If turning back the tide is not an option, where should organizations start?
Once upon a time, work was very much a nine-to-five thing. Of course there were exceptions – workaholics who couldn't leave the office on time, or those who would struggle home with a briefcase full of papers. However these tended to be the minority and, more importantly, they conducted any late-night working on their own, without being distracted by email, instant messaging, etc. Indeed, it was the thought of no interruptions that often led people to take work home in the first place.
How different things are today. We've heard quite a lot in recent years about "Consumerization" -- that is, how individuals are bringing shiny new devices, handy programs and useful web sites into work. Underlying the phenomenon is a question of price points. When gadgets become cheap enough for a consumer to cost-justify, it will be bought -- particularly if peers already have something similar.
We're seeing similar activity around cloud services and mobile apps, which have become less costly than traditional software, so much so that in many cases people are buying them simply to find out whether they are useful. Some are even adopting a "freemium" model, that is, a zero-cost basic service offering which can then be enhanced, at a cost.
Despite grumblings from IT and the obvious security challenges caused by this uncontrolled adoption, there's a sense of inevitability about it all, linked to the fact that personal technology is evolving faster - much faster - than corporate IT. To try to control such activities would unlikely stop people from doing their own thing. So while no organization wants to propose a free-for-all, most are resigned to the fact that ‘corporate issue’ IT is becoming a thing of the past.
For the organization, the real challenge isn’t about devices, services or applications (which are just tools), but around the data being manipulated and the people doing the work. Consider Dropbox for example, a straightforward file synchronization and sharing utility.

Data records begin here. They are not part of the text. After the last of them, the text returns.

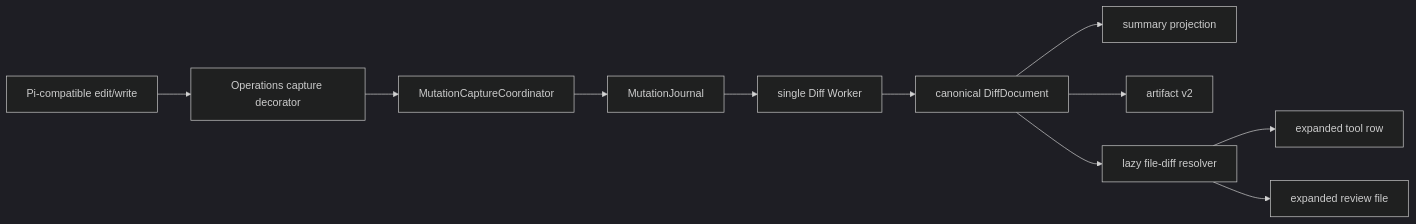
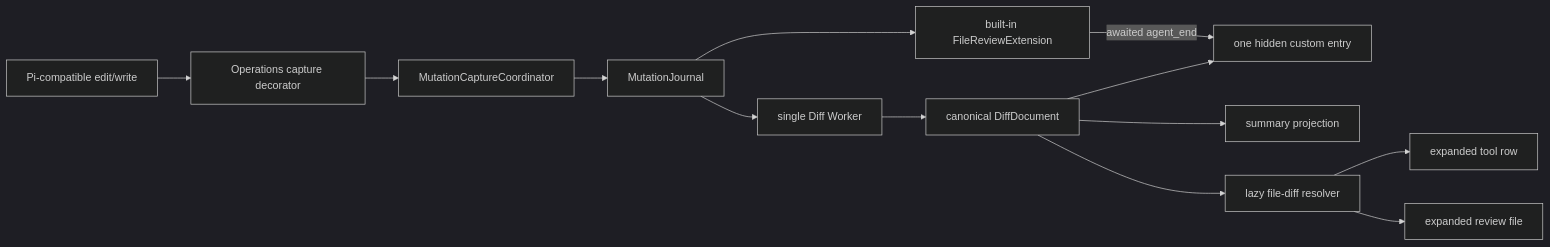
The diagram in docs/changes-review-diff.md (NH-99-FE/scoutAgent), drawn with Mermaid (dark theme) before and after one commit. The commit also changed other lines of this file and 4 other files, not shown here.

````diff
--- a/docs/changes-review-diff.md
+++ b/docs/changes-review-diff.md
@@ -7,13 +7,15 @@
 ```mermaid
 flowchart LR
   Tool["Pi-compatible edit/write"] --> Decorator["Operations capture decorator"]
   Decorator --> Capture["MutationCaptureCoordinator"]
   Capture --> Journal["MutationJournal"]
   Journal --> Worker["single Diff Worker"]
   Worker --> Document["canonical DiffDocument"]
+  Journal --> Extension["built-in FileReviewExtension"]
+  Extension -->|"awaited agent_end"| Entry["one hidden custom entry"]
   Document --> Summary["summary projection"]
-  Document --> Artifact["artifact v2"]
+  Document --> Entry
   Document --> Resolver["lazy file-diff resolver"]
   Resolver --> Chat["expanded tool row"]
   Resolver --> Panel["expanded review file"]
 ```
````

Things become more complicated last year however, when Dropbox changed its terms of service to say that it owned the rights to whatever it stored on its servers. The Dropbox team was quick to clarify what it meant (LINK: http://www.crn.com/news/cloud/231001213/dropbox-moves-to-clear-up-cloud-data-ownership-terms-of-service-confusion.htm), but the example serves to illustrate some of the complexities around business use of a consumer service.
A cursory scan through the terms and conditions of other online tools and hosted services reveals similar complications. For example, Yammer, a hosted collaboration platform, claims no rights over content passed across its service, but does appear to offer the rights to the company owning the network across which content is transmitted. This should set off alarm bells for anyone working on a client site. T’s and C’s around social sites are notoriously dubious when it comes to privacy, and while such sites can be locked down, this requires configuration by each individual user.

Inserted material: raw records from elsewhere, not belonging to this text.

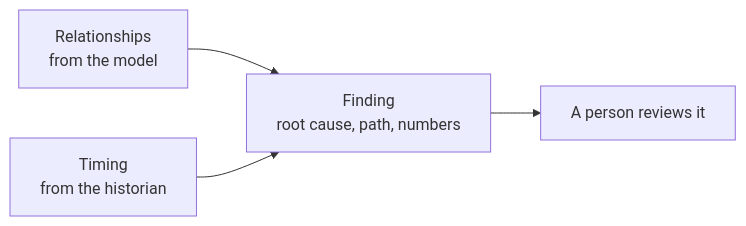
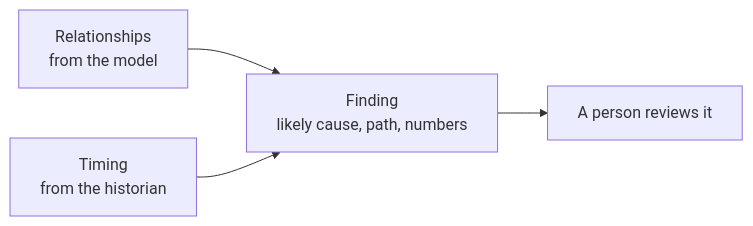
Before and after one commit to cloudracer-ca/intelligent-water-modelling: the second of 2 diagrams in docs/optional/an-incident-followed-through.md, drawn with Mermaid. The commit also changed other lines of this file and 15 other files, not shown here.

````diff
--- a/docs/optional/an-incident-followed-through.md
+++ b/docs/optional/an-incident-followed-through.md
@@ -42,6 +42,6 @@
 ```mermaid
 flowchart LR
-  R["Relationships<br/>from the model"] --> F["Finding<br/>root cause, path, numbers"]
+  R["Relationships<br/>from the model"] --> F["Finding<br/>likely cause, path, numbers"]
   T["Timing<br/>from the historian"] --> F
   F --> P["A person reviews it"]
 ```
````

Perhaps the policy should be, “If you are sharing corporate data using non-authorized applications or services, then don’t.” But people will, simply because using such tools can make the job so much easier than attempting things ‘the old way’. In other words, simplistic, blanket statements cannot be the response.
Even if such services are accepted and controlled from a business perspective, the flipside is how they enable corporate life to encroach on personal time. Online tools such as Yammer or Skype can be installed on any machine or device -- all they need is a login and a password. Similarly, hosted email and sharing through Exchange or Sharepoint can be accessed from almost anywhere, which means, a home computer can very quickly become a corporate gateway.
We’re still at the beginning of trying to understand the impact this will have. Studies tend to focus (LINK: http://www.orangebox.com/BOOMERS&MILLENNIALS.PDF) on the rising expectations of younger employees, who (we are told) do not see as clear a line between work and home. If this bears out to be true in the longer term, it suggests that any boundaries between work IT and home IT will continue to blur.
If we go back to the fact that this is about the people and the data, even if the needs of people for flexibility and diversity become harder to satisfy, the one absolute that remains will be data. We will never arrive at a point where it is acceptable for patient records to be leaked, for example, or the content of private conversations in the boardroom or with a member of staff.
However, if we have moved away beyond the point of simply saying ‘don’t do it’, we need to get to a place where we actually understand that all data is not equal. For organizations looking for a route map to get them across the minefield that is the future of IT, understanding data, its importance and risks would be as good a place to start as any.